Friday’s gloomy economic forecast from Goldman Sachs solidified a consensus that the economy is just treading water. Goldman’s downgrade from 3 percent to 2 percent gross domestic product (GDP) growth for this quarter would nearly match last quarter’s anemic 1.8 percent growth rate if it bears out. The economy is growing at half the rate President Obama’s first budget projected it would this year. But the slowdown is not the whole story because there are, to borrow a phrase, two Americas: big business, which has enjoyed a legitimate recovery, and small business, which hasn’t had much to show for it.
Companies that finance themselves through the capital markets have been rewarded for being large enough to use stocks and bonds, which have rallied since early 2009. Even leveraged loans, at the heart of the capital-structure problem of the financial bubble, recovered and got refinanced. Meanwhile, lending to small businesses has dropped each year since 2008. A survey by the National Federation of Independent Business (NFIB) last month shows that slightly more small firms plan to make layoffs than add jobs. “Corporate profits may be at a record high, but businesses on Main Street are still scraping by,” NFIB chief economist Bill Dunkelberg said.
Given Obama administration public policy, this divide is not surprising. From the Troubled Asset Relief Program (TARP) to the auto bailouts to quantitative easing, the government has maintained a top-down focus on the private sector. Kevin Warsh, the Federal Reserve governor who stepped down this year, gave a candid assessment to International Economy magazine: “The broad suite of macroeconomic policies has tended to favor the big over the small - big banks have been advantaged over small banks; big businesses have been favored versus small businesses; and those big multinationals with access to the global economy and global financial markets have benefited more than those on the front lines of job creation.”
So far, Republican proposals for turning around the economy have tended to go further in this direction with cuts in the corporate tax rate and investment income. Without a concentrated effort to spur small-business growth, they will only be offering voters a less regulated version of Mr. Obama’s economy.
Republicans should focus on the effects of the Federal Reserve’s policies on the real economy. The consumer price index - an understated measure of inflation that leaves out energy and food prices - is rising at its highest rate in almost three years. Quantitative easing has left savers with negative real return. Interest rates held down by the Fed’s zero interest rate on overnight reserves have disrupted the market between borrowers and lenders. Commercial bank credit is down from a year ago.
Some have said there is no way the Fed can return to normal interest rates because doing so would increase the government’s borrowing costs. That’s another way of saying the Fed has been conscripted into financing Washington’s largesse. This is the logical outcome of a central banking system that can print money at will and has almost no accountability. Fixing it should be the first priority.

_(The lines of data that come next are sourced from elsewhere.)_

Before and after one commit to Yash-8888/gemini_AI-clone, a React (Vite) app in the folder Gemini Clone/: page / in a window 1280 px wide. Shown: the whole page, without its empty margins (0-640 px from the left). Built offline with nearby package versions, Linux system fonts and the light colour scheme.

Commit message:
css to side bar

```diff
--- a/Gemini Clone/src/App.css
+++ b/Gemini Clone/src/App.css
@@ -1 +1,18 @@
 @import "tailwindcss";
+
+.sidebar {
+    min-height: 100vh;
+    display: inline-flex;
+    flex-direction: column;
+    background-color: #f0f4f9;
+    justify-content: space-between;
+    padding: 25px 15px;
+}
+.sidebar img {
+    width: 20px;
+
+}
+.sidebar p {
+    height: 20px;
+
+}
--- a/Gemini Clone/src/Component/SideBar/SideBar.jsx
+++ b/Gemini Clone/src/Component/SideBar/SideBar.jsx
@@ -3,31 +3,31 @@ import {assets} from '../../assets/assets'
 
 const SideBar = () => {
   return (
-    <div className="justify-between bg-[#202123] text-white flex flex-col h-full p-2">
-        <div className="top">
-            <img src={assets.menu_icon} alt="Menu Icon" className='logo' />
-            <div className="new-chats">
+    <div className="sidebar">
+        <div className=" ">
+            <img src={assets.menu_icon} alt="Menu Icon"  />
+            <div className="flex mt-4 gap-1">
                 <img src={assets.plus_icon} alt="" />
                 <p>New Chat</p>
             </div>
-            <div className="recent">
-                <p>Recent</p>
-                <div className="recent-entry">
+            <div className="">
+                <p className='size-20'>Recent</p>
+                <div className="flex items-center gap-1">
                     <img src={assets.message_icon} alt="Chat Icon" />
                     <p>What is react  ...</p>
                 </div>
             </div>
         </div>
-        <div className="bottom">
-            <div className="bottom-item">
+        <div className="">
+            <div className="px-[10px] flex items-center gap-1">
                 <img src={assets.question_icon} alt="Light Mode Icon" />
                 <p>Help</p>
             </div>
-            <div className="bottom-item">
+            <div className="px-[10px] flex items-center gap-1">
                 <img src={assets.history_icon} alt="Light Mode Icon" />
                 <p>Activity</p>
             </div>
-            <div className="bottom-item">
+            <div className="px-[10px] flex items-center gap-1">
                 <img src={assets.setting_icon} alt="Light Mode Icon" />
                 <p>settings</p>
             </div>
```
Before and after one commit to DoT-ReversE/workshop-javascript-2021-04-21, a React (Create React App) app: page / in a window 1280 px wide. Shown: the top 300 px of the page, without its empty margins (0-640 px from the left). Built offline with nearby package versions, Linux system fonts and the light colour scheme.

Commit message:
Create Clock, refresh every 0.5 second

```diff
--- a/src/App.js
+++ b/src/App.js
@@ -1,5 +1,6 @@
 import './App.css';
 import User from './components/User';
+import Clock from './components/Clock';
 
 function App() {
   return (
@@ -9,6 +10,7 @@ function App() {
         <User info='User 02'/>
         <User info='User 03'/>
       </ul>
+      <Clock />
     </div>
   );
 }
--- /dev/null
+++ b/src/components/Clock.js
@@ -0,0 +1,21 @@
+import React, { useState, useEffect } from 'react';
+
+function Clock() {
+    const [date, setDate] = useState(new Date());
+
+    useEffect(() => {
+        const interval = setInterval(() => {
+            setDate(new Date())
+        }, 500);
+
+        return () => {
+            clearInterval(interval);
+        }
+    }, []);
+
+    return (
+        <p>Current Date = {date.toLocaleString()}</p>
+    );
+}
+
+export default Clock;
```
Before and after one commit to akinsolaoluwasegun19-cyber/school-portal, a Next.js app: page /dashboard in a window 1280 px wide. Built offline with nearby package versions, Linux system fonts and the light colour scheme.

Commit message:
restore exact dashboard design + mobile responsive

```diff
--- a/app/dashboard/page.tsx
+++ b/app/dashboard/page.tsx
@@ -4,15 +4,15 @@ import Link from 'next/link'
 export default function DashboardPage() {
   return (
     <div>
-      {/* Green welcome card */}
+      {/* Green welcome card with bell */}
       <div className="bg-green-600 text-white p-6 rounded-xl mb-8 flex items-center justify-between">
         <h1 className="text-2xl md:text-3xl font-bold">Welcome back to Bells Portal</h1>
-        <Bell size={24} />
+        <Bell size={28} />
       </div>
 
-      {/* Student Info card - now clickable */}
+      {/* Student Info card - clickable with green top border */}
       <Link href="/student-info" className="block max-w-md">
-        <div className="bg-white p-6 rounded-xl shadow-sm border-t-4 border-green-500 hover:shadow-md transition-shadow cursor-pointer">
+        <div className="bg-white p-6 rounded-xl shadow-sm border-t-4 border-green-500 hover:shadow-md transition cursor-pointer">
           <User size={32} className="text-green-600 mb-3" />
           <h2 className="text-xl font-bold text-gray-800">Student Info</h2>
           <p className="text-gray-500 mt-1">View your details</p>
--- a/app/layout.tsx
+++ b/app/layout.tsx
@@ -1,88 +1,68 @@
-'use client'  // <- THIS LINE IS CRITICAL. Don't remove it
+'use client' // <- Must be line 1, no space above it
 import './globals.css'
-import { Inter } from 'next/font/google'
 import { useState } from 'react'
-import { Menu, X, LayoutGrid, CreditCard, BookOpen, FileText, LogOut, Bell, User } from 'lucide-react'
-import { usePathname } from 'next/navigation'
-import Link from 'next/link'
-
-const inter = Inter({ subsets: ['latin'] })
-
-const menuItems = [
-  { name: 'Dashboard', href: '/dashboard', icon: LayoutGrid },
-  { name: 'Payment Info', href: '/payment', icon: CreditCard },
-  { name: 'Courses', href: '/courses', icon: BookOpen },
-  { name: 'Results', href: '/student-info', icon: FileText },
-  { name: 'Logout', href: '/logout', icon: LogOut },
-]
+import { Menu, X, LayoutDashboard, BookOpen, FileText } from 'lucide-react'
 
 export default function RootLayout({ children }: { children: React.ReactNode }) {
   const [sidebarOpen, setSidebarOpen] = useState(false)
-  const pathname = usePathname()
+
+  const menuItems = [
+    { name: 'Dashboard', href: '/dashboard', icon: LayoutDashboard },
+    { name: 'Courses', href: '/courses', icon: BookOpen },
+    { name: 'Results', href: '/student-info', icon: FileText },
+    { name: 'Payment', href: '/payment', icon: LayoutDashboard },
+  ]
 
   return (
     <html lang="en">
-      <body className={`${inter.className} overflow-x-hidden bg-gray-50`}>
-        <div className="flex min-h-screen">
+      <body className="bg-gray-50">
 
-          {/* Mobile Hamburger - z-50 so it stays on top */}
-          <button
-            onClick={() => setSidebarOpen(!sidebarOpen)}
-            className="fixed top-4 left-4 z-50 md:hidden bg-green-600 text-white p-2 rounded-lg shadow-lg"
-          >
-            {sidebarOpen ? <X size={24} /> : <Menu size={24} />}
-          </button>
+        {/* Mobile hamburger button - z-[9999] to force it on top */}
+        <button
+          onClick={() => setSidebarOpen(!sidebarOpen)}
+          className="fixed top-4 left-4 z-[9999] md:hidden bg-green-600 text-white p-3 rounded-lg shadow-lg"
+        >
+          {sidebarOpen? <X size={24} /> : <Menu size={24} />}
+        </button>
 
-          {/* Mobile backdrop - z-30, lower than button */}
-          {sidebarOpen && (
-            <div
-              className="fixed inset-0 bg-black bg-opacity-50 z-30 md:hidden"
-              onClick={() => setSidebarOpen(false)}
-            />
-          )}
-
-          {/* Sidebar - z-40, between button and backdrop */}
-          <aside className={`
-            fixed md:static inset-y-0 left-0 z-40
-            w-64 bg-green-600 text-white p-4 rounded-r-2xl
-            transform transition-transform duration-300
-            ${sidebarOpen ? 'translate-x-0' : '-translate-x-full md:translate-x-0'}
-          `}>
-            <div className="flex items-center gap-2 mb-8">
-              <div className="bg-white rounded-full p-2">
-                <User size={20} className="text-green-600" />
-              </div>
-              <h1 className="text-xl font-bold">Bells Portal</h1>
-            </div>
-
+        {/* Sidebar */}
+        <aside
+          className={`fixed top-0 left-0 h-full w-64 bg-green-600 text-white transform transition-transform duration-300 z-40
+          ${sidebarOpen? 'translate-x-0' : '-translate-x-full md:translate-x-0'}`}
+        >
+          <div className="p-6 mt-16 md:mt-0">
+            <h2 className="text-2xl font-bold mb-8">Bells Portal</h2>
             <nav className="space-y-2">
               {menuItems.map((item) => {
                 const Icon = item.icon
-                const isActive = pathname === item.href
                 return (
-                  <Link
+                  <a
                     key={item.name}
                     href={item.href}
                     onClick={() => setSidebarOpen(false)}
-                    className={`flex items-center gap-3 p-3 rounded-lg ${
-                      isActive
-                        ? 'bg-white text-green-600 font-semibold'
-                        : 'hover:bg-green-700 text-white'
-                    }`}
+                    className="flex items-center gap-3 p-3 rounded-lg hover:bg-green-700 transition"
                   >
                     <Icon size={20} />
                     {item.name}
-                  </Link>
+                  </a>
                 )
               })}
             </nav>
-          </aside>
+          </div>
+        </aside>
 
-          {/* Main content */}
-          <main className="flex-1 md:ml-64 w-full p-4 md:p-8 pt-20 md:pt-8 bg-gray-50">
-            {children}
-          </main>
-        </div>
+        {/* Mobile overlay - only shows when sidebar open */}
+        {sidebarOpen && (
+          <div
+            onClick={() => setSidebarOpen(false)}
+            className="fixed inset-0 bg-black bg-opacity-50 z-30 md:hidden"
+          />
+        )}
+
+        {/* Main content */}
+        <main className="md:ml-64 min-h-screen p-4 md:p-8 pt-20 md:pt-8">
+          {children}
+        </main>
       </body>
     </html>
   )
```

On tax policy, Republicans should focus on heading off the rate increases Mr. Obama is committed to seeing through next year in the personal income tax, which unincorporated businesses file. A low flat rate with no tax expenditures, similar to what the co-chairmen of Mr. Obama’s deficit commission proposed, would reward businesses and employees with a better deal.
Small business is at the heart of American capitalism because it incubates successful enterprises and is responsible for more than half of job creation. We shouldn’t allow our economic policies to leave it behind at the expense of big business and big government. The real recovery needs to start on Main Street.
Rich Danker is project director of economics at American Principles Project. Jonathan Hoenig is an owner of Thompson International Speedway.